=== Task goal ===
From the entries that follow, copy each line in which "volutpat" appears.

[Opening Data shown section]

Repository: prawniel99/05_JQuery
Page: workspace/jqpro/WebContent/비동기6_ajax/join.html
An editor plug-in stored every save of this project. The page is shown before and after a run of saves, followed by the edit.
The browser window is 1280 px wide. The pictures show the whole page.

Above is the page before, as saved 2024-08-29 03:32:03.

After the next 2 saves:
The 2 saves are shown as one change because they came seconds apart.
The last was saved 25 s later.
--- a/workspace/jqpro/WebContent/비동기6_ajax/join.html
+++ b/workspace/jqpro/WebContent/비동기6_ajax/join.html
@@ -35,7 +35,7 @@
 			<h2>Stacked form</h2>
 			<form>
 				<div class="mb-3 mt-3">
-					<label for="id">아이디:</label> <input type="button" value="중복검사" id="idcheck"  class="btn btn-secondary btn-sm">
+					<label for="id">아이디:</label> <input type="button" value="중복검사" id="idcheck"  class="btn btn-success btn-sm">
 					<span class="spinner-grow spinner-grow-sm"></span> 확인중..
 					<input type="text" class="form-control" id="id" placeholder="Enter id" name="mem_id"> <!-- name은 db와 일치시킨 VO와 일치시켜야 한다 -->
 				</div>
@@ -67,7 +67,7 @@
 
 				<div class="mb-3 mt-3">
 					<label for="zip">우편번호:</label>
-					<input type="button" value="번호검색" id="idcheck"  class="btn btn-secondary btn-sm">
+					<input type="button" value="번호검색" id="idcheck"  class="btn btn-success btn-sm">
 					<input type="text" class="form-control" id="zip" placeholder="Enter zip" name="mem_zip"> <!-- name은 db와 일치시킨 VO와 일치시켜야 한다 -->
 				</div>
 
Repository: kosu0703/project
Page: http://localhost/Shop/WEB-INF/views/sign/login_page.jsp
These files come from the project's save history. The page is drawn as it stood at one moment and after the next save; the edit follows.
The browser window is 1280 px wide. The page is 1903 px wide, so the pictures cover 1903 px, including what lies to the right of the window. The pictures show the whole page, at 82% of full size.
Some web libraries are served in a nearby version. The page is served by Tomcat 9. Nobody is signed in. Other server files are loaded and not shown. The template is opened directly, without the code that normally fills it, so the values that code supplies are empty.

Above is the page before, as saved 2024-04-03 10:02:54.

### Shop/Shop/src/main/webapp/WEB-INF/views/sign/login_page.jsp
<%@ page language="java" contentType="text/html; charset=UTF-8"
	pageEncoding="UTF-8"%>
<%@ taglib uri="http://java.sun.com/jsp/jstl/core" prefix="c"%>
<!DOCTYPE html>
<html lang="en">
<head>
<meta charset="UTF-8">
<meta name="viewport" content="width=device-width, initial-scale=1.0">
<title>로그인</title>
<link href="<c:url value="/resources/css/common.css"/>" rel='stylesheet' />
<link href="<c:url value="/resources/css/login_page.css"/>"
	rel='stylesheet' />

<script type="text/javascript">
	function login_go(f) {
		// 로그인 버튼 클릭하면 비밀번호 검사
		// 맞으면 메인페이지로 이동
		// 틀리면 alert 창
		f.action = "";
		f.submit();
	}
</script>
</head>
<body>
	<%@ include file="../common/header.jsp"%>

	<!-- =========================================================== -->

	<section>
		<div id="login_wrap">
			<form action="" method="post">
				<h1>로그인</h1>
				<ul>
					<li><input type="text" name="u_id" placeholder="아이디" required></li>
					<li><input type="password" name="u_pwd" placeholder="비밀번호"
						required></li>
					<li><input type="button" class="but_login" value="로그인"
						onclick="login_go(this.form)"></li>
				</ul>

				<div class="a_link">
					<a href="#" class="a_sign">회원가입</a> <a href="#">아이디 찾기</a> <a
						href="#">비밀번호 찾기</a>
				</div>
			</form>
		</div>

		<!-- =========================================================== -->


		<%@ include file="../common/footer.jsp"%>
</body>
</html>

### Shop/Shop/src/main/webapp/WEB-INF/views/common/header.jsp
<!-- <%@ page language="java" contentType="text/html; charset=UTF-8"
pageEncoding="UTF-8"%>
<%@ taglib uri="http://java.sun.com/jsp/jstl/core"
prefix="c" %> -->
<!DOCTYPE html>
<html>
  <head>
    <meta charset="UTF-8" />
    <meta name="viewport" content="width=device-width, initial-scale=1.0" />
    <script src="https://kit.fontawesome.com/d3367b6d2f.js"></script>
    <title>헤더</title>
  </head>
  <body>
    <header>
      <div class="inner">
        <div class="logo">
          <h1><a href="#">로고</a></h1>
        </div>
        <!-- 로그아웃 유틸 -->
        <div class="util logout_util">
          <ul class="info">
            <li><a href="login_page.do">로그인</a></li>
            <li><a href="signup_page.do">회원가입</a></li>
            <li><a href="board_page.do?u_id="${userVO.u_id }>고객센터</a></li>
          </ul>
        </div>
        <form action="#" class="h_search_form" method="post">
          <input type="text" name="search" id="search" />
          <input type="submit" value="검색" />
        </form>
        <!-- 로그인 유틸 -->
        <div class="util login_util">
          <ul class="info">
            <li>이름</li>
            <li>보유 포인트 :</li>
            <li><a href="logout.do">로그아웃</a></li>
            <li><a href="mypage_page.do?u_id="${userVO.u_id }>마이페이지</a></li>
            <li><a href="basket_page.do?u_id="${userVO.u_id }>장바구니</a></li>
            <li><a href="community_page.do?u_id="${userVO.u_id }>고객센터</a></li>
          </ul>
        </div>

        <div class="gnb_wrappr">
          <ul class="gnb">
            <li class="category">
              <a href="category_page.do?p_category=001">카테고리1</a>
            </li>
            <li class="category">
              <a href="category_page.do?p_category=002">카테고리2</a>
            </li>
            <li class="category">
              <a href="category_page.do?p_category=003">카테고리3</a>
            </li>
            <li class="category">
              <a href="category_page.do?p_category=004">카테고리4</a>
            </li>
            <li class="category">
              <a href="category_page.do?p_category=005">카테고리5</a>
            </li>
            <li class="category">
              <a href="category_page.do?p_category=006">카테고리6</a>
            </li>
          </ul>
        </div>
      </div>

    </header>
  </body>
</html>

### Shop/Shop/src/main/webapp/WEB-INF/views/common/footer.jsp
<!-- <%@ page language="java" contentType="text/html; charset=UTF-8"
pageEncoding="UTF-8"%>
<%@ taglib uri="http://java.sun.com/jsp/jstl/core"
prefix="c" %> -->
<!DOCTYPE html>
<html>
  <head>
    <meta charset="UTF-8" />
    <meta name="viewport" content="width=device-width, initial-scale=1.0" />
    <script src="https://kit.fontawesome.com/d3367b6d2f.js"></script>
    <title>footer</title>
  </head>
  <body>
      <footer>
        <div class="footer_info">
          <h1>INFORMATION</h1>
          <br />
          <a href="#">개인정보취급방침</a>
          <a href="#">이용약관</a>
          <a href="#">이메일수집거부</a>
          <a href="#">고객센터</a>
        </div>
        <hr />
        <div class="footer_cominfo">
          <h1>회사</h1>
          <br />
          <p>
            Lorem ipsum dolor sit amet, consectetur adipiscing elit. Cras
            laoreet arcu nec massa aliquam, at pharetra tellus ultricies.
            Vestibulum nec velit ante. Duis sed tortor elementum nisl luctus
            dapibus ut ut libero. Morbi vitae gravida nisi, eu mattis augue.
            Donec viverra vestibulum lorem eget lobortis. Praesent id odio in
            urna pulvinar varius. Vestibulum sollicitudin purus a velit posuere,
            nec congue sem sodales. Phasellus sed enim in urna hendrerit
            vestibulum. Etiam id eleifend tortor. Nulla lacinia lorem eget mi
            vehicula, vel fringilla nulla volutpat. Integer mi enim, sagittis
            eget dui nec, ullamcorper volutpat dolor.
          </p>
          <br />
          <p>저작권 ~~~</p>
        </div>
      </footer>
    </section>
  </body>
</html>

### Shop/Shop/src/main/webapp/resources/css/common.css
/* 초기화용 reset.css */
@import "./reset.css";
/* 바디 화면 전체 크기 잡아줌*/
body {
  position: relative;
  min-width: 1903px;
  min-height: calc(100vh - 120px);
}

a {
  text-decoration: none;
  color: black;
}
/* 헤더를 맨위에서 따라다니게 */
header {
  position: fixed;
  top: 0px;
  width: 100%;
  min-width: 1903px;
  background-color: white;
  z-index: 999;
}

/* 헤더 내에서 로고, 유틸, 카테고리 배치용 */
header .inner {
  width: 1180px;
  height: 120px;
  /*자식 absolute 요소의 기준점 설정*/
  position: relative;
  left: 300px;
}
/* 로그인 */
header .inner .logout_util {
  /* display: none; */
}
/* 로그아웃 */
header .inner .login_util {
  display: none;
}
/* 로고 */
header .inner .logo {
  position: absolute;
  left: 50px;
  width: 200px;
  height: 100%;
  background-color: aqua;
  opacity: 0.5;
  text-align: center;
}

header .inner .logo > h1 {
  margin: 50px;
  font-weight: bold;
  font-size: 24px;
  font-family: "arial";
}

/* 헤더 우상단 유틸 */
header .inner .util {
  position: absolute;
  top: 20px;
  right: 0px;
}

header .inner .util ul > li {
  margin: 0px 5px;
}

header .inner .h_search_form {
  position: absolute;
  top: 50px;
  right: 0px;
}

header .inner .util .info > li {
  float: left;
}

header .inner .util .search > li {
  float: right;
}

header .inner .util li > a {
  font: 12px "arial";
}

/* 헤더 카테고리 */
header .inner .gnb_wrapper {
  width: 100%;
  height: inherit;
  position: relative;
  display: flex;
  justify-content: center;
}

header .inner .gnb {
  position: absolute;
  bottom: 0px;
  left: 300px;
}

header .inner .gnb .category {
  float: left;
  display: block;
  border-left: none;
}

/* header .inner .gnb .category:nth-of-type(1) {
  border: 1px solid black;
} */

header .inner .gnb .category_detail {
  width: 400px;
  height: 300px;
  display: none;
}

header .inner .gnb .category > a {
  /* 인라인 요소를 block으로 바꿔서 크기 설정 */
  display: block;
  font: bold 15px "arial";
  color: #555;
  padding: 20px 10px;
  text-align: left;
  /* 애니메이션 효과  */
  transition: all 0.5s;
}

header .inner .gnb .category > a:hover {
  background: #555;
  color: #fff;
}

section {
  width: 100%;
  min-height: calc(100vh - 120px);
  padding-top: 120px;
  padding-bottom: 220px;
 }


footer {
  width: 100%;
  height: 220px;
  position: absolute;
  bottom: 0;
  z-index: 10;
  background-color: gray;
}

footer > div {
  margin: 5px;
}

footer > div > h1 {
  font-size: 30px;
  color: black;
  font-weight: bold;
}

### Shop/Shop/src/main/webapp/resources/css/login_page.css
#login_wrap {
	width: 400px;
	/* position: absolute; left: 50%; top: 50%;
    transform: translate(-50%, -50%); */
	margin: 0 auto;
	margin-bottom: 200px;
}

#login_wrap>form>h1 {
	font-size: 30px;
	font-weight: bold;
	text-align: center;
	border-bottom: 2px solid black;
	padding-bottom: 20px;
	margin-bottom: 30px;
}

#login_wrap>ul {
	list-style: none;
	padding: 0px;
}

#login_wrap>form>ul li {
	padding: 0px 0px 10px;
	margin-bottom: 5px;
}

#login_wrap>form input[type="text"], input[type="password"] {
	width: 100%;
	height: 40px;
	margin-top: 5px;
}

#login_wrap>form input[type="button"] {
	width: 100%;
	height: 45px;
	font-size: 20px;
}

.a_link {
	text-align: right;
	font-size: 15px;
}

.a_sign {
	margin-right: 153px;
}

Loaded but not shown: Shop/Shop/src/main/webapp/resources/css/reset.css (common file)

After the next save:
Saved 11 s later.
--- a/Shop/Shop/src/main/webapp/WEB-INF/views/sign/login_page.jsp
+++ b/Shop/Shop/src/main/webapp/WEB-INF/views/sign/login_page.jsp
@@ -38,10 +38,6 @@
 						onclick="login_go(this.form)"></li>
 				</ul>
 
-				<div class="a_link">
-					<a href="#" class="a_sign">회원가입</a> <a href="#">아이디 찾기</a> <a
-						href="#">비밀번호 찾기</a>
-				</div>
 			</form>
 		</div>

[Closing Data shown section]

=== Solution for this exercise ===
            vehicula, vel fringilla nulla volutpat. Integer mi enim, sagittis
            eget dui nec, ullamcorper volutpat dolor.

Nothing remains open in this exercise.